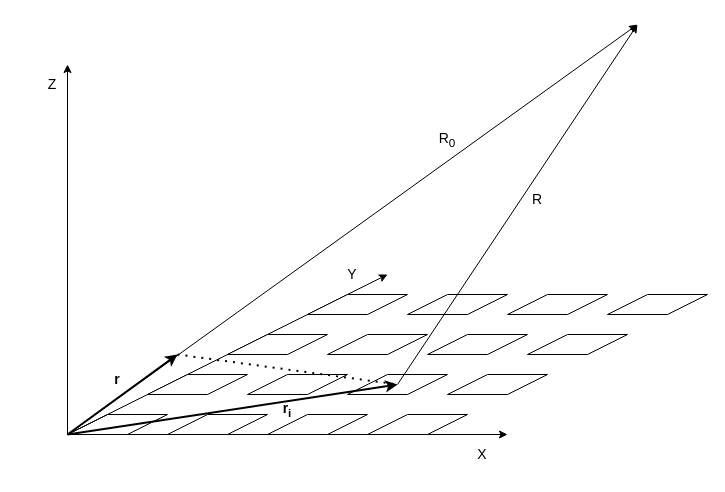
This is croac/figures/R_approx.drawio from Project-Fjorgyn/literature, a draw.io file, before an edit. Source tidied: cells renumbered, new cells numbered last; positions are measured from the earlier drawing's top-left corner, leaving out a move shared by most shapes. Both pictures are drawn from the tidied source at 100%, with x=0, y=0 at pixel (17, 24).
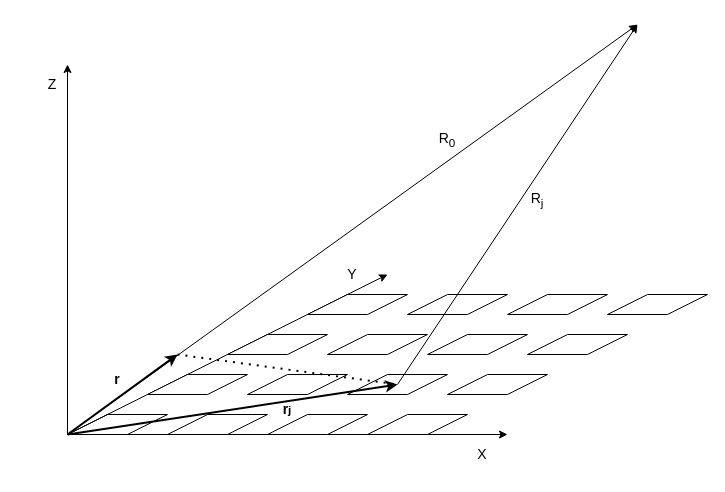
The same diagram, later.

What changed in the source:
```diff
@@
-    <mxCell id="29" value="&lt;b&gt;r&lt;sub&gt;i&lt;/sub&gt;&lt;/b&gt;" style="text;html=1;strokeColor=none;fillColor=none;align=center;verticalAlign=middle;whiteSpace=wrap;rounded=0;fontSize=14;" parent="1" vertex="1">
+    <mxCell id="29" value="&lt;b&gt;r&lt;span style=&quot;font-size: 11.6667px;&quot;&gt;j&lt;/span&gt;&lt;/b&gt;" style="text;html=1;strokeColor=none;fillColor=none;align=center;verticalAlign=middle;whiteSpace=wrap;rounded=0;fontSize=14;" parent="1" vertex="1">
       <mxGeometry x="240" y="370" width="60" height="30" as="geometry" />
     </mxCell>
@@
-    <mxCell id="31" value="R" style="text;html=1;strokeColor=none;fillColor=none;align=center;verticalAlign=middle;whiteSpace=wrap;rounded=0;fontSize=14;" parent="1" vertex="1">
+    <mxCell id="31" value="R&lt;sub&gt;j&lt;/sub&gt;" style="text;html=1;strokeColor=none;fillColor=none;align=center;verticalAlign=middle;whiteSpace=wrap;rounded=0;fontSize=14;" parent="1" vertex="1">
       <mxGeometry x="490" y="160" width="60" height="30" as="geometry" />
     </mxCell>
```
═══
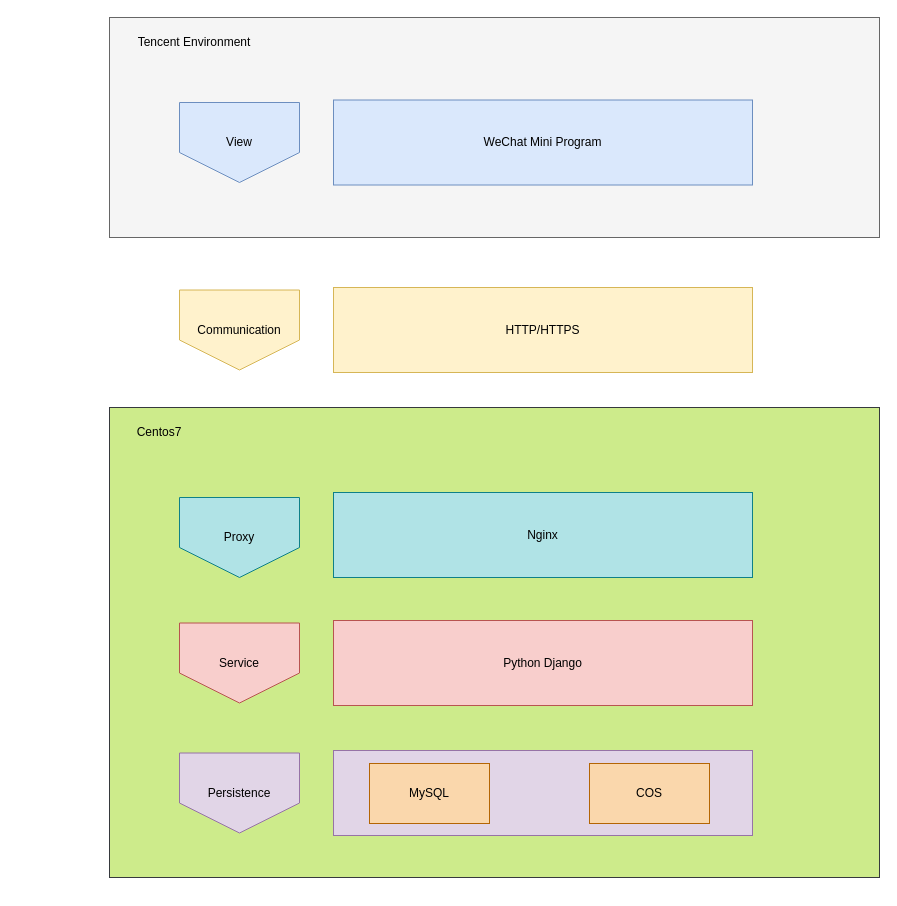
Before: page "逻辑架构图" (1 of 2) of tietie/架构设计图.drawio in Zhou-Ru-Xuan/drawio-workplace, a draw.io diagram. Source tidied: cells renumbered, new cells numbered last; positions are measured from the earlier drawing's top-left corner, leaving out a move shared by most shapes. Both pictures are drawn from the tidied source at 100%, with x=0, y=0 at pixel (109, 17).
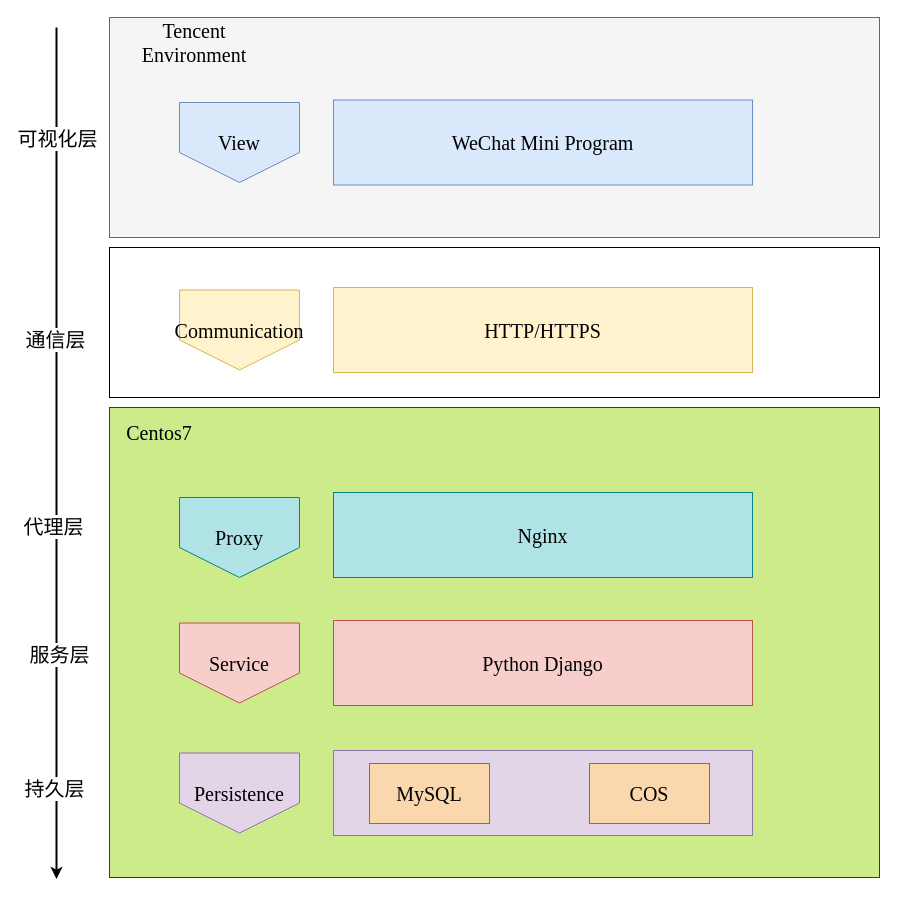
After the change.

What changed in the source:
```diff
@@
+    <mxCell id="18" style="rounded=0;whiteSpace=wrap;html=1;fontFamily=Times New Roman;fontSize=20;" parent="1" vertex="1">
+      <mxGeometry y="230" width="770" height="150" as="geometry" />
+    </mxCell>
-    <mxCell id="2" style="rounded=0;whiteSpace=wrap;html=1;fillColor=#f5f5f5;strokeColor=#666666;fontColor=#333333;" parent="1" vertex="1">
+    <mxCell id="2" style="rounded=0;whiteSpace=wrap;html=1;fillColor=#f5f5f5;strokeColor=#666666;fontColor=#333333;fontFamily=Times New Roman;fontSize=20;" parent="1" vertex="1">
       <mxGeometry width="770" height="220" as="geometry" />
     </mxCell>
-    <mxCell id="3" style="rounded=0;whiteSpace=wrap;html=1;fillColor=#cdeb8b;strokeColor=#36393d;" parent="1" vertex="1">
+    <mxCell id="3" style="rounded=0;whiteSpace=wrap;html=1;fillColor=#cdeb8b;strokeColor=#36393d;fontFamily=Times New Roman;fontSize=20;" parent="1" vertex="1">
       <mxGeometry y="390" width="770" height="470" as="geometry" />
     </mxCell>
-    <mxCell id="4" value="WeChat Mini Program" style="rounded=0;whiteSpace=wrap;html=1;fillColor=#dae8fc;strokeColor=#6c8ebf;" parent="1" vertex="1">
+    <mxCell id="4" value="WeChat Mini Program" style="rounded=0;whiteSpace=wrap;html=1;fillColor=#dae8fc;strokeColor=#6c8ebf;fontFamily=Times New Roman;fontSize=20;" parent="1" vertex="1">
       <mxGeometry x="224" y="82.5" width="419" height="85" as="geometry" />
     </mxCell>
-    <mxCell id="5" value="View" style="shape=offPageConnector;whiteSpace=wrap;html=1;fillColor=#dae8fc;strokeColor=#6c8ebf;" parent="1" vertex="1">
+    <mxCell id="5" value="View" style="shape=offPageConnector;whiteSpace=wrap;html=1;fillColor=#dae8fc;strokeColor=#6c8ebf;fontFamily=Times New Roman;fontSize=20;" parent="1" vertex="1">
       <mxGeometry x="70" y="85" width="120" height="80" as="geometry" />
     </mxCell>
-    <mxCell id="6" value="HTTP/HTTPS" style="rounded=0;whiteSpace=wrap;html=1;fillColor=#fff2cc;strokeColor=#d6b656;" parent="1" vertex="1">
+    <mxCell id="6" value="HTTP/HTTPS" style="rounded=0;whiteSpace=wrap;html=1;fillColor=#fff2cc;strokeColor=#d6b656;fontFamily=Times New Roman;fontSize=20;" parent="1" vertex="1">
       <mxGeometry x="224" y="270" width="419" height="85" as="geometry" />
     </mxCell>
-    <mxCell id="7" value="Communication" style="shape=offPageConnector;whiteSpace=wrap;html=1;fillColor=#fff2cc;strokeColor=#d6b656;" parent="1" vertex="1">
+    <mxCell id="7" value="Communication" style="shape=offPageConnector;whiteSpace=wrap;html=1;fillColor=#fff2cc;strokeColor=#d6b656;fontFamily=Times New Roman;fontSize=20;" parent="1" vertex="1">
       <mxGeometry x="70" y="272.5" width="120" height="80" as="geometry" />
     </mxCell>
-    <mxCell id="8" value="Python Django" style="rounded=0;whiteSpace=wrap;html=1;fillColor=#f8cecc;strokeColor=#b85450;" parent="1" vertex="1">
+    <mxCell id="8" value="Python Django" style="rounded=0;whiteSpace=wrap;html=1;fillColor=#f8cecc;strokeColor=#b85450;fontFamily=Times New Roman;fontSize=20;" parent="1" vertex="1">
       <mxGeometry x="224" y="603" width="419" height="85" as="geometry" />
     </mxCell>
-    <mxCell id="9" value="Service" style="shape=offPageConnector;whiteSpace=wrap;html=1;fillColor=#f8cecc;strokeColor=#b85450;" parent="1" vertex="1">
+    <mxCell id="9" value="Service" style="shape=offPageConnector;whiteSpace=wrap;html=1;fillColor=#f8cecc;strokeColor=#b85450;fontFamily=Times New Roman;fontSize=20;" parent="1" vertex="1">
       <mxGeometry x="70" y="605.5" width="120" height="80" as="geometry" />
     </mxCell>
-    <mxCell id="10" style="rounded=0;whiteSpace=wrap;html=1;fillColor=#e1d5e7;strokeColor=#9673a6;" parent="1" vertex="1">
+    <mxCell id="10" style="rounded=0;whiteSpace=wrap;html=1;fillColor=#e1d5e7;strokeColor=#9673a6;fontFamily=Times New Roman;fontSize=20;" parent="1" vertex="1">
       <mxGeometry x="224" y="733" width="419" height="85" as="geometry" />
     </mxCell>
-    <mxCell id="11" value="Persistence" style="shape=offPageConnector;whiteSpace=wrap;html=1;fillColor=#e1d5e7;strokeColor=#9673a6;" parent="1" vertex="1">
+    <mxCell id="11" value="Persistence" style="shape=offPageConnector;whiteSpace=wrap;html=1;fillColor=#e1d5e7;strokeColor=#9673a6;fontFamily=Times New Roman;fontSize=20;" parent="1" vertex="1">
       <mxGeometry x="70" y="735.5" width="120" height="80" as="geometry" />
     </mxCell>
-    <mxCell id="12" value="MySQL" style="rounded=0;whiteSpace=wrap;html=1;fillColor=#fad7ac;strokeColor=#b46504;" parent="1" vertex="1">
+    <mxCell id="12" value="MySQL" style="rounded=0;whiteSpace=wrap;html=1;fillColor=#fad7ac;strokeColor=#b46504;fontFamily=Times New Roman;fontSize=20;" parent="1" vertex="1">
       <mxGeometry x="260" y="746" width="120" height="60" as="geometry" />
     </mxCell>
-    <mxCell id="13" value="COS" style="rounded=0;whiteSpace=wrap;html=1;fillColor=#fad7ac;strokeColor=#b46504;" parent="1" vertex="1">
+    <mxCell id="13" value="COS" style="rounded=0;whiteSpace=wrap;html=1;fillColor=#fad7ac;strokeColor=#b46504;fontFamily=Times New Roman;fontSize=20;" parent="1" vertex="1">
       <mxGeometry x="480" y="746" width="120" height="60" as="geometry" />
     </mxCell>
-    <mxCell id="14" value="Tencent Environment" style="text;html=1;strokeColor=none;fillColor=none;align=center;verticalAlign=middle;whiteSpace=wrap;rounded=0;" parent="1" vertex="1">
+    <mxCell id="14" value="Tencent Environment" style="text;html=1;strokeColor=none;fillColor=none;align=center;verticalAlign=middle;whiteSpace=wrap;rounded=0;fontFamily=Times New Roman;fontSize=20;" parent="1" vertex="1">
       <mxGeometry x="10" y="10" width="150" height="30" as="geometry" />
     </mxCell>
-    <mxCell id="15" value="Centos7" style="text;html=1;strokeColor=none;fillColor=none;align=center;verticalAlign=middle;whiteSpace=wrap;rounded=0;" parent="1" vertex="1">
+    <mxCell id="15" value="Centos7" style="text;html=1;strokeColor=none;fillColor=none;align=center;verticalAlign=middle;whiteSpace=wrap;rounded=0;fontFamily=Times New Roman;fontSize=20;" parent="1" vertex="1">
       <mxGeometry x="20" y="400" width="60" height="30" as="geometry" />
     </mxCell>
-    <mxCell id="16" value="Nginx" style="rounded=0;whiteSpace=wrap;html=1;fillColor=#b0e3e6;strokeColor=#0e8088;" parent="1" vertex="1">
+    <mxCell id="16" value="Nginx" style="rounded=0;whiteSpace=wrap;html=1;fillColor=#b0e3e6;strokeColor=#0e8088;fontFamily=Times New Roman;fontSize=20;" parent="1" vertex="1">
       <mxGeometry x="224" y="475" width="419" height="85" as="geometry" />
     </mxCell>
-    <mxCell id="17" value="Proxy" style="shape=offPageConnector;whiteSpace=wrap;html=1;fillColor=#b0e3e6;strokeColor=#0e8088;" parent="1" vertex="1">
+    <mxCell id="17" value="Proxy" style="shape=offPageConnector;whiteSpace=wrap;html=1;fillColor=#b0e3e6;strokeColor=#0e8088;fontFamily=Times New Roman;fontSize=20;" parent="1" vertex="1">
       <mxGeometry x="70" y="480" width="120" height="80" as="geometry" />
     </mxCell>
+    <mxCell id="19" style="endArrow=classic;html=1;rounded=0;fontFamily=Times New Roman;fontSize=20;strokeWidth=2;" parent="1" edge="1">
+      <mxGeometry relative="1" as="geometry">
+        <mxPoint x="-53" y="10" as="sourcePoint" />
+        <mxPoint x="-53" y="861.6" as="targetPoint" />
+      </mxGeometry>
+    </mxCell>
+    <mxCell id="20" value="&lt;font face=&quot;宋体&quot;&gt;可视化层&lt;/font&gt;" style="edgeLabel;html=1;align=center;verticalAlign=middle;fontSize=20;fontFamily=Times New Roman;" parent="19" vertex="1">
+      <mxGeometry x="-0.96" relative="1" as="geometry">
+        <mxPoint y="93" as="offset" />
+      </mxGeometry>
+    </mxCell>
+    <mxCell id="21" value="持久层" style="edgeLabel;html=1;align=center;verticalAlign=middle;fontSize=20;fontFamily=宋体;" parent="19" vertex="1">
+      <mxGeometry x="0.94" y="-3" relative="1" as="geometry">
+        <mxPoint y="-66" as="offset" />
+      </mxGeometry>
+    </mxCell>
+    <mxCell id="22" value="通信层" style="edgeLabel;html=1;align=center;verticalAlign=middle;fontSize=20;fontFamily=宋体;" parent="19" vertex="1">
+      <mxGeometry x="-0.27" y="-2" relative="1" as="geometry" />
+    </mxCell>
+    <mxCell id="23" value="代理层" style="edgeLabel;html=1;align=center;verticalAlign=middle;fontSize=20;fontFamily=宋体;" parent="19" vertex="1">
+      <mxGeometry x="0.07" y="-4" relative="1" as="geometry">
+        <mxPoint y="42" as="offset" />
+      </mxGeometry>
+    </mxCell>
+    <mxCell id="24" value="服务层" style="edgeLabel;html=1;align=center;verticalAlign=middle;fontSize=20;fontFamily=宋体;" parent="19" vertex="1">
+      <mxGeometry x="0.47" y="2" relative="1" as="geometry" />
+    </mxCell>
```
═══
# What the exercise asks
Please find each line in the records above that holds the word "mxPoint", and copy it.

# Exercise answer
+        <mxPoint x="-53" y="10" as="sourcePoint" />
+        <mxPoint x="-53" y="861.6" as="targetPoint" />
+        <mxPoint y="93" as="offset" />
+        <mxPoint y="-66" as="offset" />
+        <mxPoint y="42" as="offset" />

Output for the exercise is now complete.